  5. I also noticed that our esteemed host here is mentioned in a contributed paper:

    And God said, ‘Let there be Specified Complexity’:
    a critical appraisal of intelligent design
    Chris Doran
    Pepperdine University

    Prominent Intelligent Design (ID) proponent William Dembski argues that ID is a three-pronged research agenda. First, it is a potentially fecund scientific research program. Second, ID is a critique of philosophical naturalism. Third, he maintains that ID is a new way for Christians to conceptualize divine action. One of Dembski’s principal assertions is that ID as a scientific research program is under no obligation to identify the nature and/or identity of the designer behind ID. This is a task left to philosophers and theologians, not scientists. My contention, however, is that ID cannot launch its potential scientific research program without presupposing particular characteristics about the identity of the designer. In this paper, I make these implicit presuppositions about the designer explicit. Furthermore, I explore the theological problems of associating the designer behind ID with the God of Jesus Christ.

    This paper fits well with the conference’s major themes in that it participates in the debate about Intelligent Design from a new vantage point. Instead of discussing how ID science compares with evolutionary biology, I examine ID’s implicit presuppositions about its potential scientific program and compare them with ID’s own explicit statements about what it is actually trying to accomplish. Moreover, this paper fits with this conference by analyzing the language Christians use to depict divine action, particularly as ID proponents employ “designer” when speaking of God.

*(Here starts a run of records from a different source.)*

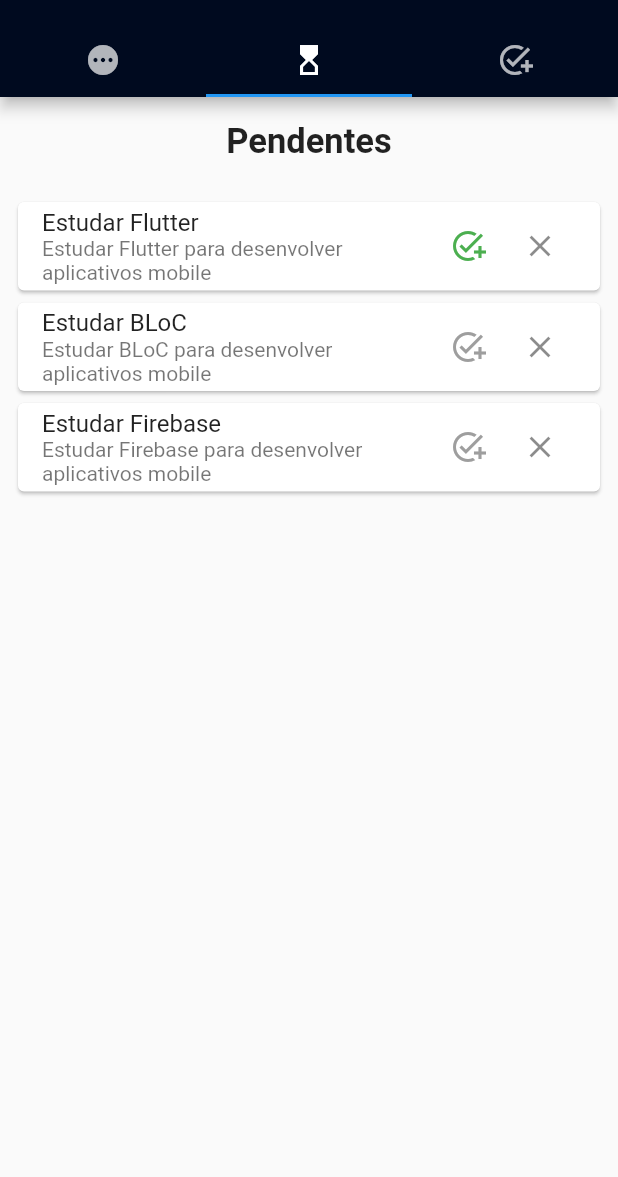
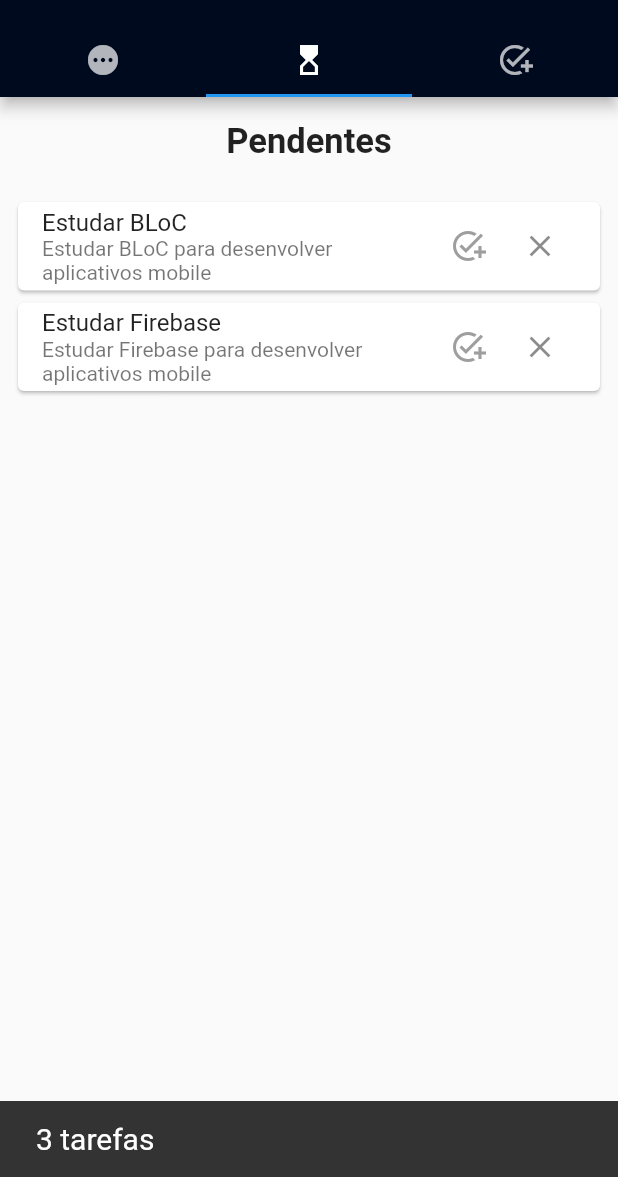
Before and after one commit to NathanaelDelfino/entendo_flutter_bloc, a Flutter app: the screen it shows after launch, tab 2 chosen, after a tap on the "add task" icon, on a phone screen of 412 x 824 dp, the part 59-1236 px from its top. Run offline on Flutter 3.47's test engine with Material 2 defaults, Android fonts, the light colour scheme and no system bars; our stand-ins replace equatable, flutter_bloc.

Commit message:
:up: Refresh ao atualizar TODO

```diff
--- a/lib/blocs/todos/todos_bloc.dart
+++ b/lib/blocs/todos/todos_bloc.dart
@@ -32,12 +32,14 @@ class TodosBloc extends Bloc<TodosEvent, TodosState> {
   void _aoAtualizarTodos(AtualizarTodos event, Emitter<TodosState> emit) {
     final state = this.state;
     if (state is TodosCarregados) {
-      var todos = state.todos.map((todo) {
-        return todo.id == event.todo.id ? event.todo : todo;
-      }).toList();
+      // var todos = state.todos.map((todo) {
+      //   return todo.id == event.todo.id ? event.todo : todo;
+      // }).toList();
+      state.todos[state.todos
+          .indexWhere((element) => element.id == event.todo.id)] = event.todo;
 
       emit(
-        TodosCarregados(todos: todos),
+        TodosCarregados(todos: state.todos),
       );
     }
   }
--- a/lib/blocs/todos_filtro/todos_filtro_bloc.dart
+++ b/lib/blocs/todos_filtro/todos_filtro_bloc.dart
@@ -43,11 +43,11 @@ class TodosFiltroBloc extends Bloc<TodosFiltroEvent, TodosFiltroState> {
           case TodosFiltro.all:
             return true;
           case TodosFiltro.completada:
-            return todo.estaCompletada!;
+            return todo.estaCompletada;
           case TodosFiltro.cancelada:
             return todo.estaCancelada!;
           case TodosFiltro.pendente:
-            return !(todo.estaCompletada! || todo.estaCancelada!);
+            return !(todo.estaCompletada || todo.estaCancelada!);
         }
       }).toList();
 
--- a/lib/components/card_para_fazer.dart
+++ b/lib/components/card_para_fazer.dart
@@ -5,8 +5,13 @@ import '../blocs/todos/todos_bloc.dart';
 import '../models/todos_model.dart';
 
 class CardParaFazer extends StatefulWidget {
-  const CardParaFazer({super.key, required this.todo});
+  const CardParaFazer({
+    super.key,
+    required this.todo,
+    required this.atualizarTarefa,
+  });
   final Todo todo;
+  final Function atualizarTarefa;
   @override
   State<CardParaFazer> createState() => _CardParaFazerState();
 }
@@ -14,7 +19,6 @@ class CardParaFazer extends StatefulWidget {
 class _CardParaFazerState extends State<CardParaFazer> {
   @override
   Widget build(BuildContext context) {
-    var completada = widget.todo.estaCompletada;
     return Card(
       child: ListTile(
         title: Text(widget.todo.titulo),
@@ -25,14 +29,15 @@ class _CardParaFazerState extends State<CardParaFazer> {
             IconButton(
               icon: Icon(
                 Icons.add_task,
-                color: completada ? Colors.green : Colors.grey,
+                color:
+                    ObterSeAAtividadeEstaCompleta ? Colors.green : Colors.grey,
               ),
               onPressed: () {
-                completada = !completada;
                 widget.todo.tarefaCompletada();
                 context.read<TodosBloc>().add(AtualizarTodos(widget.todo));
+                widget.atualizarTarefa();
                 setState(() {
-                  completada = widget.todo.estaCompletada;
+                  ObterSeAAtividadeEstaCompleta;
                 });
               },
             ),
@@ -47,4 +52,6 @@ class _CardParaFazerState extends State<CardParaFazer> {
       ),
     );
   }
+
+  bool get ObterSeAAtividadeEstaCompleta => widget.todo.estaCompletada;
 }
--- a/lib/screens/home_screen.dart
+++ b/lib/screens/home_screen.dart
@@ -1,4 +1,3 @@
-import 'package:entendo_flutter_bloc/blocs/todos/todos_bloc.dart';
 import 'package:entendo_flutter_bloc/blocs/todos_filtro/todos_filtro_bloc.dart';
 import 'package:entendo_flutter_bloc/components/card_para_fazer.dart';
 import 'package:entendo_flutter_bloc/models/todos_filtro_model.dart';
@@ -38,19 +37,13 @@ class _HomePageState extends State<HomeScreen> {
             onTap: (tabIndex) {
               switch (tabIndex) {
                 case 0:
-                  BlocProvider.of<TodosFiltroBloc>(context).add(
-                      const TodosFiltroAtualiza(
-                          filtroDeTodos: TodosFiltro.all));
+                  RecarregaFiltro(context, TodosFiltro.all);
                   break;
                 case 1:
-                  BlocProvider.of<TodosFiltroBloc>(context).add(
-                      const TodosFiltroAtualiza(
-                          filtroDeTodos: TodosFiltro.pendente));
+                  RecarregaFiltro(context, TodosFiltro.pendente);
                   break;
                 case 2:
-                  BlocProvider.of<TodosFiltroBloc>(context).add(
-                      const TodosFiltroAtualiza(
-                          filtroDeTodos: TodosFiltro.completada));
+                  RecarregaFiltro(context, TodosFiltro.completada);
                   break;
                 default:
               }
@@ -70,17 +63,38 @@ class _HomePageState extends State<HomeScreen> {
         ),
         body: TabBarView(
           children: [
-            _todos('Todas'),
-            _todos('Pendentes'),
-            _todos('Completas'),
+            _todos('Todas', TodosFiltro.all),
+            _todos('Pendentes', TodosFiltro.pendente),
+            _todos('Completas', TodosFiltro.completada),
           ],
         ),
       ),
     );
   }
 
-  BlocBuilder<TodosFiltroBloc, TodosFiltroState> _todos(String titulo) {
-    return BlocBuilder<TodosFiltroBloc, TodosFiltroState>(
+  RecarregaFiltro(BuildContext context, TodosFiltro filtro) {
+    BlocProvider.of<TodosFiltroBloc>(context)
+        .add(TodosFiltroAtualiza(filtroDeTodos: filtro));
+  }
+
+  BlocConsumer<TodosFiltroBloc, TodosFiltroState> _todos(
+      String titulo, TodosFiltro filtro) {
+    final size = MediaQuery.of(context).size;
+    return BlocConsumer<TodosFiltroBloc, TodosFiltroState>(
+      listener: (context, state) {
+        if (state is TodosFiltroCarregado) {
+          ScaffoldMessenger.of(context).showSnackBar(
+            SnackBar(
+              content: Text(
+                '${state.todosFiltrados.length} tarefas',
+                style: const TextStyle(
+                  fontSize: 20,
+                ),
+              ),
+            ),
+          );
+        }
+      },
       builder: (context, state) {
         if (state is TodosFiltroCarregando) {
           return const Center(
@@ -105,16 +119,22 @@ class _HomePageState extends State<HomeScreen> {
                       ),
                     ),
                   ),
-                  SingleChildScrollView(
-                    child: SizedBox(
-                      height: 550,
-                      child: ListView.builder(
-                        shrinkWrap: true,
-                        itemCount: state.todosFiltrados.length,
-                        itemBuilder: (BuildContext context, index) {
-                          return CardParaFazer(
-                              todo: state.todosFiltrados[index]);
-                        },
+                  Container(
+                    height: size.height * 0.65,
+                    child: SingleChildScrollView(
+                      child: Column(
+                        children: [
+                          ListView.builder(
+                            shrinkWrap: true,
+                            itemCount: state.todosFiltrados.length,
+                            itemBuilder: (BuildContext context, index) {
+                              return CardParaFazer(
+                                  todo: state.todosFiltrados[index],
+                                  atualizarTarefa: () =>
+                                      RecarregaFiltro(context, filtro));
+                            },
+                          ),
+                        ],
                       ),
                     ),
                   ),
```
Also changed, not shown: 1 other file.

    I wonder if the rabble rouser in question was asked to participate. And if not, why not.

  6. Paul, this looks to be a very interesting conference, with a lot of thought-provoking material. Best wishes in your presentation.

    I’d be interested to know whether any of the criticisms against ID stack up. For example, in Doran’s summary, it appears he is arguing that you must presuppose something about the designer. I’d be interested to know if he is just fleshing out the tired criticism or if he has some new and useful thoughts about the issue.

  7. Hi Eric,

    I’ll take notes on all the talks (assuming I make them all, which is my plan at this point) and report back here in July.

Leave a Reply